When we are at a party, we keep glancing at our phones rather than enjoying ourselves. Group chats are so tempting to check even during an important business meeting.
The constant connectivity when you are in your car/office /kitty party/restaurant or even toilet makes you belittle the life you are leading.
We want to attend the latest baking workshop as much as we want to attend the much-awaited music concert. Sucheta Ottikkutti, 19, of Raffles, says, “Often, I have to be in more than one place at a time and though I eventually decide where to go, it can sometimes be a very hard decision.” Well, unless you are Kamal Haasan in Dasavatharam you cannot possibly be in more than one place at a time.
FOMO can have a serious performance-related impact. Because the mind always wanders to wondering what one is missing out on, focussing on studies or work can become increasingly difficult. The brain can get used to such fragmented attending, but it would find any task requiring focus and a longer attention span, extremely difficult. Sometimes our relationships and social lives may seem close to nonexistent, with our phones constantly pinging from Twitter and Instagram updates of friends hanging out or showing off their relationships.
R. Padmashini shares, “The Facebook statuses of friends irritate me to such an extent that I quarrel with my husband at times. I missed my honeymoon because of early pregnancy and seeing pictures of newlyweds upsets me. It seems like FOMO is going to plague my mind lifelong. To regularly see what I miss annoys me as my new mom status doesn’t allow me to be the social butterfly I used to be.”
Sadia Raval, founder and chief psychologist, Inner Space Counselling Centre, says, “Clients don’t often seek help for FOMO, but instead seek help for their inability to concentrate, sense of loneliness, purposelessness or relationship difficulties. FOMO is a condition that gets picked up during sessions of therapy, and then gets addressed as psychotherapy, involving holistic healing.
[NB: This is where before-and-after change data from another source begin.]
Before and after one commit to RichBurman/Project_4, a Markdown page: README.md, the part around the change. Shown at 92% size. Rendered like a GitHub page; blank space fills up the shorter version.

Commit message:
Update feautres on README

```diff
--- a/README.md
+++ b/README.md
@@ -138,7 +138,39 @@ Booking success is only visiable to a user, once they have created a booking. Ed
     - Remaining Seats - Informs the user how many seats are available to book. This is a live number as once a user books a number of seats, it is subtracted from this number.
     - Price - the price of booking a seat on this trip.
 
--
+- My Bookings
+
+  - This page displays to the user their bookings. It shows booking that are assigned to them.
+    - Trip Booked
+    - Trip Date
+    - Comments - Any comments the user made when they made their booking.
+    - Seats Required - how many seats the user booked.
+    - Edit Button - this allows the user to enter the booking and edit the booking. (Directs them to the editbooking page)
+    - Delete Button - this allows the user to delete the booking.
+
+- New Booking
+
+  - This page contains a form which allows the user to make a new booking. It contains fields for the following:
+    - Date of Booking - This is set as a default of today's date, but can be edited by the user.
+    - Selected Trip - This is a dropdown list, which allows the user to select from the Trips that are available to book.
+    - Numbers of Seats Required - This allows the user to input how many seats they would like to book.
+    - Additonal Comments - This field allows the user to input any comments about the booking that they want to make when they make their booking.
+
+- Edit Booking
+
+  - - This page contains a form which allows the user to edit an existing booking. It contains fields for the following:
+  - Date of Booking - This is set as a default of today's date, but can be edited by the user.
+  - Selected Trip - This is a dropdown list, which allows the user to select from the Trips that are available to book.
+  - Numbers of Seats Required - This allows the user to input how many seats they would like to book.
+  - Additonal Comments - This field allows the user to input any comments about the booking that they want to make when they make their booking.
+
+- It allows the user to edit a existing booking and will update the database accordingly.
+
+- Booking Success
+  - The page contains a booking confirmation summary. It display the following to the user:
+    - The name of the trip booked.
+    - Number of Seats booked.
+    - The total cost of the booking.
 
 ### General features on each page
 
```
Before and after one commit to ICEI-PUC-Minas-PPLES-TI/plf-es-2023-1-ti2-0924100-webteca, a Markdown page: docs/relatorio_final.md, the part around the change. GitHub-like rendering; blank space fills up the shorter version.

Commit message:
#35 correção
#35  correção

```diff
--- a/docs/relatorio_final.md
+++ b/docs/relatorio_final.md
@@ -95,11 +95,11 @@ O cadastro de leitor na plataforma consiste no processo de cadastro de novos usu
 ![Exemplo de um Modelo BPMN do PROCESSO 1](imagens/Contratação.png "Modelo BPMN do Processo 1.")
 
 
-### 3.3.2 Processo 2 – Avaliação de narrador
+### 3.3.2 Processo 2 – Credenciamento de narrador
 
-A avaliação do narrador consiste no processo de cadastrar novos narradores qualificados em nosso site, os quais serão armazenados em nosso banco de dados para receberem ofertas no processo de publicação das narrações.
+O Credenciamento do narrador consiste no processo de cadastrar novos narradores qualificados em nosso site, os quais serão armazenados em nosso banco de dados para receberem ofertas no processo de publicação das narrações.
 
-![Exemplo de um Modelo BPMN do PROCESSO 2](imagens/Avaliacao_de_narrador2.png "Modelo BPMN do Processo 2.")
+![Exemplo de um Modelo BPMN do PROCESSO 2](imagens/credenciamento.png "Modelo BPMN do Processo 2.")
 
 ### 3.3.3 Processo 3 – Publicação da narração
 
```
Only after people become aware of the extent of their restlessness, and recognise their tendency to check status updates as unhealthy, do they make attempts to modify the way they use social networking.”
Keeping the problem in check
First, take off your self-pity glasses and realise that your life is just as good or as bad as anyone else’s. As prevention, it is important to be aware of one’s habit to consistently shift from important tasks to checking phones, laptops, etc. To take time out every day and do nothing in that time is essential for healthy living in a stressed urban system like ours. A technology detox from time to time can help too.
We must learn to enjoy ourselves without the nagging need to be aware of every little detail about others. Don’t give in to the pressure of FOMO and attend that colleague’s dinner that you’re dreading.
The grass might be greener on the other side, but why care!